Is there some comparison in this with those who claim to believe and serve Christ today? What really are our reactions to the warnings of Jesus about the climax of our world – words we know and are familiar with? On Friday we will read ch. 24. We are quite familiar with this chapter. Parts of it are a warning of the judgements of God on Jerusalem and the nation (v.15-20), but the rest is a wide ranging picture of the world’s future godlessness – a spirit of mind that will reach its climax at the time of his return.
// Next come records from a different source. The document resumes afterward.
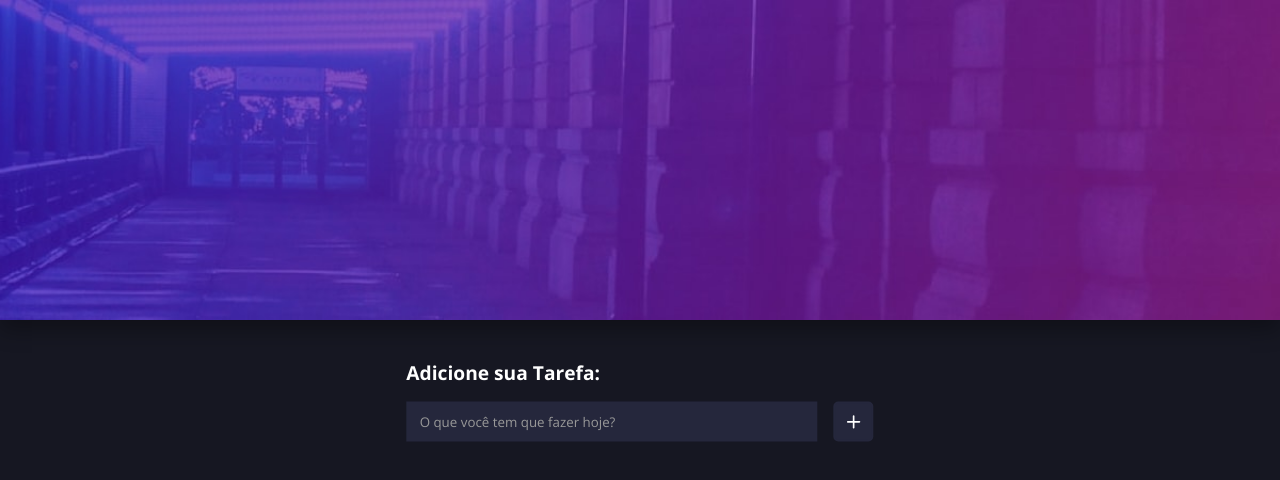
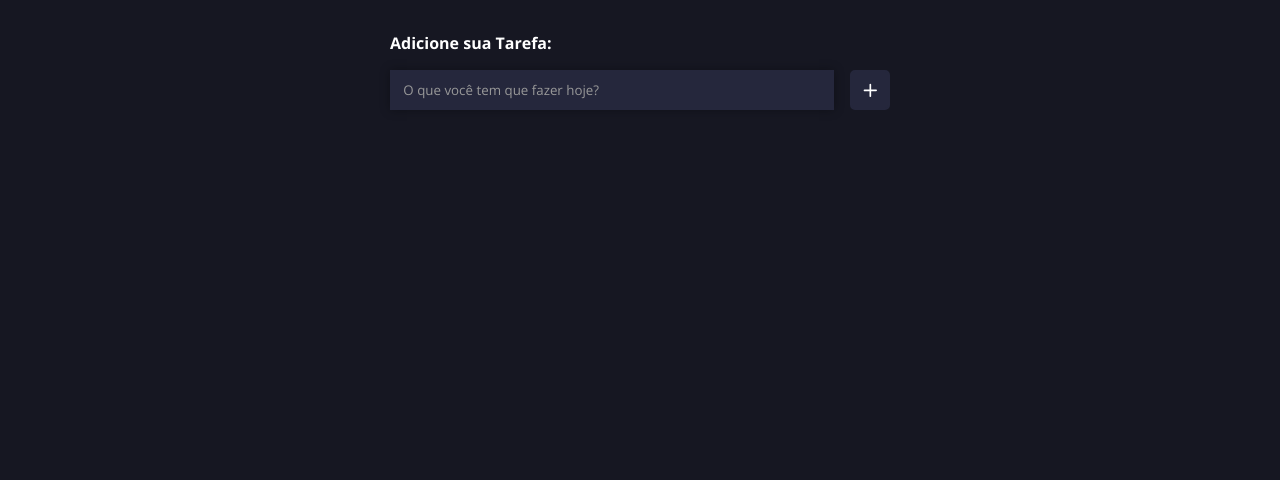
Before and after one commit to FellipeCastro/todo-list-react, a React (Vite) app: page / in a window 1280 px wide. Shown: the top 480 px of the page. Built offline with nearby package versions, Linux system fonts and the light colour scheme.

Commit message:
To do's  estão sendo adicionados e criados

```diff
--- a/index.html
+++ b/index.html
@@ -3,7 +3,7 @@
   <head>
     <meta charset="UTF-8" />
     <meta name="viewport" content="width=device-width, initial-scale=1.0" />
-    <title>To do List - React</title>
+    <title>Todo List - React</title>
 
     <!--FONTS-->
     <link rel="preconnect" href="https://fonts.googleapis.com">
--- a/src/App.css
+++ b/src/App.css
@@ -1,27 +1,23 @@
 .section_principal {
-    height: 100vh;
+    padding: 2em 1em;
+    min-height: 100vh;
     width: 100%;
     background-color: #161722;
     position: relative;
+    background-repeat: no-repeat;
+    background-size: cover;
+    background-position: center center;
+    display: flex;
+    flex-direction: column;
+    align-items: center;
+    justify-content: flex-start;
+    gap: 2em;
 }
 
-.img_backround {
-    width: 100%;
-    height: 40%;
-    background-image: url('./img/bg-desktop-dark.jpg');
-    background-repeat: no-repeat;
-    background-position: center;
-    background-size: cover;
-    background-color: #00e0ff;
-    box-shadow: 0px 10px 20px #00000050;
+.todos_container {
+    width: 500px;
+    max-width: 500px;
+    display: flex;
+    flex-direction: column;
+    gap: 1em;
 }
-
-.section_principal h1 {
-    color: #fff;
-    font-size: 2.5em;
-    font-weight: 700;
-    position: absolute;
-    top: 20%;
-    left: 50%;
-    transform: translate(-50%, -20%);
-}
--- a/src/App.jsx
+++ b/src/App.jsx
@@ -1,16 +1,33 @@
 import { useState } from 'react'
 import './App.css'
-import TodoInput from './components/TodoInput'
+import TodoForm from './components/TodoForm'
+import Todos from './components/Todos'
 
 export default function App() {
 
-  const [todo, setTodo] = useState()
+  const [todos, setTodos] = useState([])
+
+  const addTodo = (text) => {
+    const newTodos = [...todos, {
+      id: Math.floor(Math.random() * 10000),
+      text: text,
+      isCompleted: false
+    }]
+    setTodos(newTodos)
+  }
 
   return (
     <section className='section_principal'>
-      <div className='img_backround'></div>
+      <TodoForm addTodo={addTodo}/>
 
-      <TodoInput/>
+      <ul className='todos_container'>
+        {todos.map((todo) => {
+          return <Todos
+            id={todo.id}
+            text={todo.text}
+          />
+        })}
+      </ul>
     </section>
   )
 }
--- a/src/components/TodoInput.css
+++ b/src/components/TodoForm.css
@@ -1,9 +1,6 @@
 .input_container {
-    position: absolute;
-    top: 50%;
-    left: 50%;
-    transform: translate(-50%, -50%);
-    z-index: 10;
+    width: 500px;
+    max-width: 500px;
     display: flex;
     flex-wrap: wrap;
     justify-content: center;
@@ -14,7 +11,7 @@
 .input_container label {
     width: 100%;
     color: #fff;
-    font-size: 1.2em;
+    font-size: 1em;
     font-weight: 800;
 }
 
@@ -24,6 +21,8 @@
     padding: 1em;
     background-color: #25273c;
     border: none;
+    color: #999;
+    box-shadow: 0px 0px 10px #00000050;
 }
 
 .input_container input::placeholder {
@@ -43,11 +42,15 @@
     transition: .5s;
 }
 
-.input_container button:hover {
-    border-color: #fff;
-}
-
 .input_container button svg {
     color: #fff;
     font-size: 2em;
 }
+
+.input_container button:hover {
+    background-color: #fff;
+}
+
+.input_container button:hover > svg{
+    color: #25273c;
+}
--- /dev/null
+++ b/src/components/TodoForm.jsx
@@ -0,0 +1,36 @@
+import { useState, useRef } from 'react';
+
+import { IoIosAdd } from "react-icons/io";
+
+import './TodoForm.css';
+
+export default function TodoInput(props) {
+    const [value, setValue] = useState("")
+    const inputRef = useRef(null);
+
+    const handleSubmit = (e) => {
+        e.preventDefault()
+        if (!value) return
+        props.addTodo(value)
+        setValue("")
+        inputRef.current.focus();
+
+    }
+
+    return (
+        <form className='input_container' onSubmit={handleSubmit} autoComplete='off'>
+            <label htmlFor="input">Adicione sua Tarefa: </label>
+            <input
+                id='input'
+                ref={inputRef}
+                type="text"
+                placeholder='O que você tem que fazer hoje?'
+                onChange={(e) => setValue(e.target.value)}
+                value={value}
+            />
+            <button type='submit'>
+                <IoIosAdd />
+            </button>
+        </form>
+    )
+}
--- a/src/components/TodoInput.jsx
+++ /dev/null
@@ -1,15 +0,0 @@
-import './TodoInput.css';
-
-import { IoIosAdd } from "react-icons/io";
-
-export default function TodoInput() {
-    return (
-        <div className='input_container'>
-            <label htmlFor="">Adicione sua Tarefa: </label>
-            <input type="text" placeholder='O que você tem que fazer hoje?'/>
-            <button>
-                <IoIosAdd />
-            </button>
-        </div>
-    )
-}
--- /dev/null
+++ b/src/components/Todos.css
@@ -0,0 +1,48 @@
+.todo {
+    width: 100%;
+    background-color: #25273c;
+    display: flex;
+    justify-content: space-between;
+    align-items: center;
+    padding: 1em;
+    border-radius: 10px;
+    box-shadow: 0px 0px 10px #00000050;
+}
+
+.todo p {
+    color: #fff;
+    font-weight: 800;
+}
+
+.buttons_container {
+    display: flex;
+    justify-content: center;
+    align-items: center;
+    gap: 1em;
+}
+
+.buttons_container button {
+    height: 30px;
+    width: 30px;
+    background-color: #fff;
+    border: 2px solid #fff;
+    border-radius: 5px;
+    display: flex;
+    justify-content: center;
+    align-items: center;
+    cursor: pointer;
+    transition: .5s;
+}
+
+.buttons_container button svg {
+    color: #25273c;
+    font-size: 1.5em;
+}
+
+.buttons_container button:hover {
+    background-color: #25273c;
+}
+
+.buttons_container button:hover > svg {
+    color: #fff;
+}
--- /dev/null
+++ b/src/components/Todos.jsx
@@ -0,0 +1,20 @@
+import { MdDone, MdOutlineClose } from "react-icons/md";
+
+import './Todos.css';
+
+export default function Todos(props) {
+    return (
+        <li className="todo" key={props.id}>
+            <p>{props.text}</p>
+
+            <div className="buttons_container">
+                <button>
+                    <MdDone />
+                </button>
+                <button>
+                    <MdOutlineClose />
+                </button>
+            </div>
+        </li>
+    )
+}
--- a/src/index.css
+++ b/src/index.css
@@ -4,3 +4,11 @@
   box-sizing: border-box;
   font-family: 'Open Sans', sans-serif;
 }
+
+ul {
+  list-style: none;
+}
+
+a {
+  text-decoration: none;
+}
```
The minds of the disciples were focussed on the future positions of prestige they were looking forward to. In at least one case, they were encouraged in this by a parent. In v.20 we read that “the mother of the sons of Zebedee came up to him with her sons, and kneeling before him she asked … that these two sons of mine are to sit, one at your right hand and one at your left, in your kingdom.”
Can we see a lesson for us here? Her question led Jesus to make the challenging statement “whoever would be great among you must be your servant … even as the Son of Man came not to be served but to serve. “ [v.26,28]
We may be so focussed on the wonder of immortality and coming roles of relative glory in the kingdom Jesus will return to establish – that the traumas that will precede it are given much lesser consideration in our thoughts? Is that so with you? What traumas awaited the mother of James and John in her mortal life? She may well have been alive when Herod “killed James” [Acts 12 v.2]
What traumas await us? Will our faith be strong enough to live through them? Oh the wonder when our faith is turned to sight? The writer to the Hebrews said, “we desire each one of you to show the same earnestness to have the full assurance of hope until the end” [6 v.11]. Let us develop more of that “earnestness” – a foundation for a genuine spirit of “full assurance.”
Remember how Jesus, in his final message in Revelation said, “The one who conquers and who keeps my works until the end, to him I will give authority over the nations.” [2 v.26] By David Caudery